__EXERCISE OBJECTIVE__
Repeat the lines from the line with "as its parent." to the line with "3. The file" in the listing below, keeping both end lines and adding nothing.

__RECORDS FOR THIS EXERCISE__
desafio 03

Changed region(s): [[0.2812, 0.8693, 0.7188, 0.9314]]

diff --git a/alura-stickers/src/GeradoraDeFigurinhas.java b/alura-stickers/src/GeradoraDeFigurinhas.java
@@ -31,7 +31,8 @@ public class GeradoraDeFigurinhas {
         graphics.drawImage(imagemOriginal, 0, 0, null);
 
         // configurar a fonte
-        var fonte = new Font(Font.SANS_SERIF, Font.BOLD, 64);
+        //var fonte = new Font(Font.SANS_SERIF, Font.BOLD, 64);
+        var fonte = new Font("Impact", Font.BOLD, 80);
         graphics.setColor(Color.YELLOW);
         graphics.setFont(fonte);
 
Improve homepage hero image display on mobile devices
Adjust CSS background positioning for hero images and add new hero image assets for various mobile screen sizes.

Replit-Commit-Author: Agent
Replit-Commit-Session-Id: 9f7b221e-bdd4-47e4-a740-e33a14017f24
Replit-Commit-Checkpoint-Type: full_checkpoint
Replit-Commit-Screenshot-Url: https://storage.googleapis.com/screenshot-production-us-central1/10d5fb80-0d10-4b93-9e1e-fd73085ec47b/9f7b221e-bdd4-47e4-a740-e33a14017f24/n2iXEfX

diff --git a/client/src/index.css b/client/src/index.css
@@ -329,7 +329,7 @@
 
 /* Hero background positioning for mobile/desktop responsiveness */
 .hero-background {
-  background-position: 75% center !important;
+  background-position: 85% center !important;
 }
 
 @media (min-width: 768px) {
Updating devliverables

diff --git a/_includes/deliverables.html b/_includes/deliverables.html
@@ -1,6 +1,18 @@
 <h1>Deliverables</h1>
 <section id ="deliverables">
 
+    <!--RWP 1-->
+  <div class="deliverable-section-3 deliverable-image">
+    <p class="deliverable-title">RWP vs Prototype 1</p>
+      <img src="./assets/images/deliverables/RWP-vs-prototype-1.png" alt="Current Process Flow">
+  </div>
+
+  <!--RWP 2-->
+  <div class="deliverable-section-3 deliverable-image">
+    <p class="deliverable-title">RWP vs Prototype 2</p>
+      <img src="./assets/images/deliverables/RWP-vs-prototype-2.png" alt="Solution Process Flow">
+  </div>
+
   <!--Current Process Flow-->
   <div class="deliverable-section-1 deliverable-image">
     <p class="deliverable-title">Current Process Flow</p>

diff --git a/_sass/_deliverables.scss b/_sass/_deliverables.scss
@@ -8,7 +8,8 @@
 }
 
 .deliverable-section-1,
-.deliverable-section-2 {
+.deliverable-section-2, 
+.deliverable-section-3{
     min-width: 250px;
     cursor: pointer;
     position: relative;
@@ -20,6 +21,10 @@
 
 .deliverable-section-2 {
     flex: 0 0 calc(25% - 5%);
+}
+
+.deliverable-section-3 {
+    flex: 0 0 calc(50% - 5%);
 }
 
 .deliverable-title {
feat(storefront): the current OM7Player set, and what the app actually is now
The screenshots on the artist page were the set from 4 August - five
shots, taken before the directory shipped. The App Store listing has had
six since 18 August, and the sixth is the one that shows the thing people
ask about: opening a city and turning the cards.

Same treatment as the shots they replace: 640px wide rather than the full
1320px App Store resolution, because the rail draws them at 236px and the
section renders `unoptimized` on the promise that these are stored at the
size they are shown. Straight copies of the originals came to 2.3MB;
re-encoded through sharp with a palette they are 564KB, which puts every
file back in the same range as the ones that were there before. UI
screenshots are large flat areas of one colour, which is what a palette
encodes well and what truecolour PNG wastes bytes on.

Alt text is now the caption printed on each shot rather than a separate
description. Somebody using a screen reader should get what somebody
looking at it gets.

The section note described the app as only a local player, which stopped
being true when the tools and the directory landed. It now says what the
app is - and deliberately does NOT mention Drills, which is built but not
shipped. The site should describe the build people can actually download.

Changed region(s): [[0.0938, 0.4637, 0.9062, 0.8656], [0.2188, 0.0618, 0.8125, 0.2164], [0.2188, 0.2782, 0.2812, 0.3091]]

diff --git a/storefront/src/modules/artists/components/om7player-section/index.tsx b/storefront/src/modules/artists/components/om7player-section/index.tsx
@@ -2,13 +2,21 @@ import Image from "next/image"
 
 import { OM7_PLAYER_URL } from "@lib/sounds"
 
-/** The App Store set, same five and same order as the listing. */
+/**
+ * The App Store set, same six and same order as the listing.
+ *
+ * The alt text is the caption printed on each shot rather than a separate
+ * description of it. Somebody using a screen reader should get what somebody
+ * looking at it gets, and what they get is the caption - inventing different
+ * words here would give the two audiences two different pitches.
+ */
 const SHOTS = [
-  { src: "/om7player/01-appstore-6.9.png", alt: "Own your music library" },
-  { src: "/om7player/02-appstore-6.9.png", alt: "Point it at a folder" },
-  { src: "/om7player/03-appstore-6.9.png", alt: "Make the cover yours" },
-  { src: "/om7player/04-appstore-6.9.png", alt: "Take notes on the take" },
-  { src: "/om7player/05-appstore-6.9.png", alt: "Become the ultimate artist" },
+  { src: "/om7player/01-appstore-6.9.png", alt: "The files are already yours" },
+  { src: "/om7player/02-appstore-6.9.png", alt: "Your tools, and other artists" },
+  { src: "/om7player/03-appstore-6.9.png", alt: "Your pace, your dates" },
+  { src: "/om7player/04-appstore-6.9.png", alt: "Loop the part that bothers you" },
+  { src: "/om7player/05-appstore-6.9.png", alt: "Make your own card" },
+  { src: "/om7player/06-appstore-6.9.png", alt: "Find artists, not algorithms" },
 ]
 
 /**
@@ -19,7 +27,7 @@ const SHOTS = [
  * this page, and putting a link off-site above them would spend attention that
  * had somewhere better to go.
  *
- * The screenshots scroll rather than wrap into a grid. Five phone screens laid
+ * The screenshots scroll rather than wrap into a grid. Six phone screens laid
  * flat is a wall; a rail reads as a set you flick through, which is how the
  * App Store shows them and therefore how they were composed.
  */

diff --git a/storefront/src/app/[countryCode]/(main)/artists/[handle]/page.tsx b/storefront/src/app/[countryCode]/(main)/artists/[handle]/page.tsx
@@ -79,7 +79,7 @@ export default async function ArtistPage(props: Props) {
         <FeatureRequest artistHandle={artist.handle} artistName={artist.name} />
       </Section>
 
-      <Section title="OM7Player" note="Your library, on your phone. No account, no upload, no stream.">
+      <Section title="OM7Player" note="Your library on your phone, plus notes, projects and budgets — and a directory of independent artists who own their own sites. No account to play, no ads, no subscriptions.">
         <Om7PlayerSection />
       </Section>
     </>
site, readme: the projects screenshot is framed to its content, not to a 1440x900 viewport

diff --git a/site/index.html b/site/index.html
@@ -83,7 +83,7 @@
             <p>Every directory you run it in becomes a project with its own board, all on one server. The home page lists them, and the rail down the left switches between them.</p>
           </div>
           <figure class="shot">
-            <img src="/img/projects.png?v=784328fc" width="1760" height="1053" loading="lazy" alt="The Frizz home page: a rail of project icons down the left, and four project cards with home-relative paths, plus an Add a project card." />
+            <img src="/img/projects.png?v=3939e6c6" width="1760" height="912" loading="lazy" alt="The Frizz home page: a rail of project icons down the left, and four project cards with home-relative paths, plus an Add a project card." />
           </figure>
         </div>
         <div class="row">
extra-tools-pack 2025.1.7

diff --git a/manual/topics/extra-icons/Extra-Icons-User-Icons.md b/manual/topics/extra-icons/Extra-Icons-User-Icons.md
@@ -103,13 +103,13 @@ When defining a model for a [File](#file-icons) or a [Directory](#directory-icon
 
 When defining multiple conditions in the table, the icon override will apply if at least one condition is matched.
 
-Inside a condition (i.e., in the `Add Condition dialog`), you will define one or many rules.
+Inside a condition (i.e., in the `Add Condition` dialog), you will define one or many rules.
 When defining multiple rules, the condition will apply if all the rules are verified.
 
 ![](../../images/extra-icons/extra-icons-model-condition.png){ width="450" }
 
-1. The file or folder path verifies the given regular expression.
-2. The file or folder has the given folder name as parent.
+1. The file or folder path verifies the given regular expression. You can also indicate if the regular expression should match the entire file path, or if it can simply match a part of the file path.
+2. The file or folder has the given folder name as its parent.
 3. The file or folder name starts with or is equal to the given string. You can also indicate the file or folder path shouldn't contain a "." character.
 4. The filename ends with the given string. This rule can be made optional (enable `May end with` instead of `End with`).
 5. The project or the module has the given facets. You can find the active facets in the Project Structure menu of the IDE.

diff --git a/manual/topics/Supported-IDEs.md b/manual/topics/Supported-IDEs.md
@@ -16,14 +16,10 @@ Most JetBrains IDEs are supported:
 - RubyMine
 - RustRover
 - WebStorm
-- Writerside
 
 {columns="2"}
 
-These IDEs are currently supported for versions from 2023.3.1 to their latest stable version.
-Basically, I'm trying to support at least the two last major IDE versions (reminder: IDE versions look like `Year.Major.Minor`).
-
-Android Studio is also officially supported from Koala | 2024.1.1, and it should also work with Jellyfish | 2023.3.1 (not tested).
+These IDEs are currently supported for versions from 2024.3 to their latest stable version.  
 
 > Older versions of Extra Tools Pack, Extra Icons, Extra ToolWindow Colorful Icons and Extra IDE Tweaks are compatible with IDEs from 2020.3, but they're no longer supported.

__SOLUTION TO THE EXERCISE__
+2. The file or folder has the given folder name as its parent.
 3. The file or folder name starts with or is equal to the given string. You can also indicate the file or folder path shouldn't contain a "." character.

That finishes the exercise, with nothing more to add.